Is there an Olympic Games bounce for Boris?
- 31 July 2012
- From the section London
The high profile afforded Boris Johnson during the London Olympics has already encouraged a fresh wave of speculation about his future political ambitions, and chances.
Journalists have moved to fill the space at the front end of their publications with more talk of him leading his party and, perhaps, one day the country.
A survey of Tory members by the ConservativeHome website is the latest indication that the popularity of Chancellor George Osborne - previously held to be the favourite to succeed David Cameron - has fallen sharply.
It suggests 32% favour London's mayor to succeed Mr Cameron, ahead of William Hague (24%) and Michael Gove (19%). Mr Osborne scores just two per cent.
Commentators seem agreed that the exact route of the journey is far from mapped out, but Mr Johnson is pointed very much in the right direction.
ConservativeHome editor Tim Montgomerie believes Mr Johnson has a winning combination of authentic Conservatism and an ease with modern Britain which still eludes many senior party figures.
He writes: "Boris zoinks off the Geiger counter of positivity. He hugs the nation and smothers it with rhetorical kisses."
The early signs are that Mr Johnson has indeed stepped effortlessly onto the Olympic podium, presented with an opportunity to flash his credentials to the rest of the country, and beyond.
Rafael Behr, political editor of the New Statesman, says it is clear Mr Johnson intends the Olympics to be a "festival of self-promotion", and it will mark the beginning of a dangerous period for his government rivals.
Behr writes: "He has told aides he intends to perform his mayoral duties on an unofficial part-time basis after the Olympics.
"That leaves Johnson with more than three years of idleness on his hands, which from Downing Street's point of view means endless scope for political devilry."
City Hall denies the mayor has ever said this, and says that the claim is untrue and that Mr Johnson will be dedicating all his energies to the job.
Mr Johnson secured himself a prime gig at the conclusion of the torch relay, whipping up thousands of concert-goers in Hyde Park with what is becoming a trade-mark rhetorical style: "We are going to get more medals than the French, aren't we?!"
It was a performance few other political figures would dare attempt, let alone pull off.
He has branded the office of mayor across a number of festive Olympic arts and cultural events, much of the money for which has come from the Arts Council, Olympics organisers Locog or the National Lottery.
A new "Mayor of London presents" website - carrying much the same information as Locog's own 2012 Festival site - is at the centre of a City Hall campaign costing at least £1m.
The money for many of the free events in London comes from the pot to which Londoners have been contributing a £20 annual Olympic precept on their council tax bills for the last six years.
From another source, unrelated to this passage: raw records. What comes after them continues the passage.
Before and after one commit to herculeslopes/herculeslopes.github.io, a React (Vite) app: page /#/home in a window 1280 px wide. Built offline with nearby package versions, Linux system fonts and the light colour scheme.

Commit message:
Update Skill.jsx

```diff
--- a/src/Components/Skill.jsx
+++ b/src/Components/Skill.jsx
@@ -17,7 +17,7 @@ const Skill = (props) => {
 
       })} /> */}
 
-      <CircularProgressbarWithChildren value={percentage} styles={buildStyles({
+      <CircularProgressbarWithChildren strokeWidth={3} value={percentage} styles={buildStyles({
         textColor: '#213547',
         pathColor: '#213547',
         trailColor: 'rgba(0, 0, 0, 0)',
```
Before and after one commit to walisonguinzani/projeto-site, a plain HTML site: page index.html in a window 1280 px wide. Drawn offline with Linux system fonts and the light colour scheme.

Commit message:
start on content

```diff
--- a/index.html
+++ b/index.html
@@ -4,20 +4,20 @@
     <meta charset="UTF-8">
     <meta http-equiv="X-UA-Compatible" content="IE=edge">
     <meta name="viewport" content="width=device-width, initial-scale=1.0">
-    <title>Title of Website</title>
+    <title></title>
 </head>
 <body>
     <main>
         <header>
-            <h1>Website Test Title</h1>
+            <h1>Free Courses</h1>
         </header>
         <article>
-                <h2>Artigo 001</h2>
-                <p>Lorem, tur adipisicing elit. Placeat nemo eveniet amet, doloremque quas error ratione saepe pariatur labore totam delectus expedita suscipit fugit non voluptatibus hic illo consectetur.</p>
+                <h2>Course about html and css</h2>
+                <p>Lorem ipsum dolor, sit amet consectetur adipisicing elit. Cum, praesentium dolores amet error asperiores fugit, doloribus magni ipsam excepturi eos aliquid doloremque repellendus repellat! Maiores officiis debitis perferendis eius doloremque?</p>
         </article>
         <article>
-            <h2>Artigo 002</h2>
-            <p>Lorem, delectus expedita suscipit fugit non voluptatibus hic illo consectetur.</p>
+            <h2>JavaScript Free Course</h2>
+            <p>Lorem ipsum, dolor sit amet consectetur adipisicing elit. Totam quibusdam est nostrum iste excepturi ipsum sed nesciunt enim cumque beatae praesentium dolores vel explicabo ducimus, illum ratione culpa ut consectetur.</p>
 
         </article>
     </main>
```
They will continue to pay it for several more years to come.
Cabinet ministers may be watching on with envy as London's mayor gets the gain without the pain.
Barring a calamitous failure of policing or on the transport network, problems are unlikely to be left at his door.
Transforming east London
As he joked with the Queen on a trip up the Orbit tower, it was Lord Coe, British Olympic Association chief Colin Moynihan and Sports Minister Hugh Robertson fielding the rough stuff about empty seats.
The Treasury may fret about the latest negative Gross Domestic Product (GDP) figures, but Mr Johnson gazes across an already transformed east London landscape and speaks of the many thousands enjoying a trip on the capital's new cable car.
Which brings us round, of course, to what he does in, and for, the capital in the long weeks and months after the London 2012 bunting has been folded away.
Gifted tens of millions of pounds in one-off extra investment to get him through May's election, he has got the hard work ahead with the money dried up.
How will he fare in helping to create jobs, build enough affordable homes and keep transport and policing fit for a global city?
Studies show few previous holders of the Olympic Games reaped significant economic rewards.
Once the guests have left the mayor - the party-holder-in-chief - will be left pondering the cost of the entertainment and wondering how to deal with the dry rot while the mortgage still has to be paid.
If, as a saying goes, there is an opportunity in every crisis, then it is also true that after every party there is usually a hangover.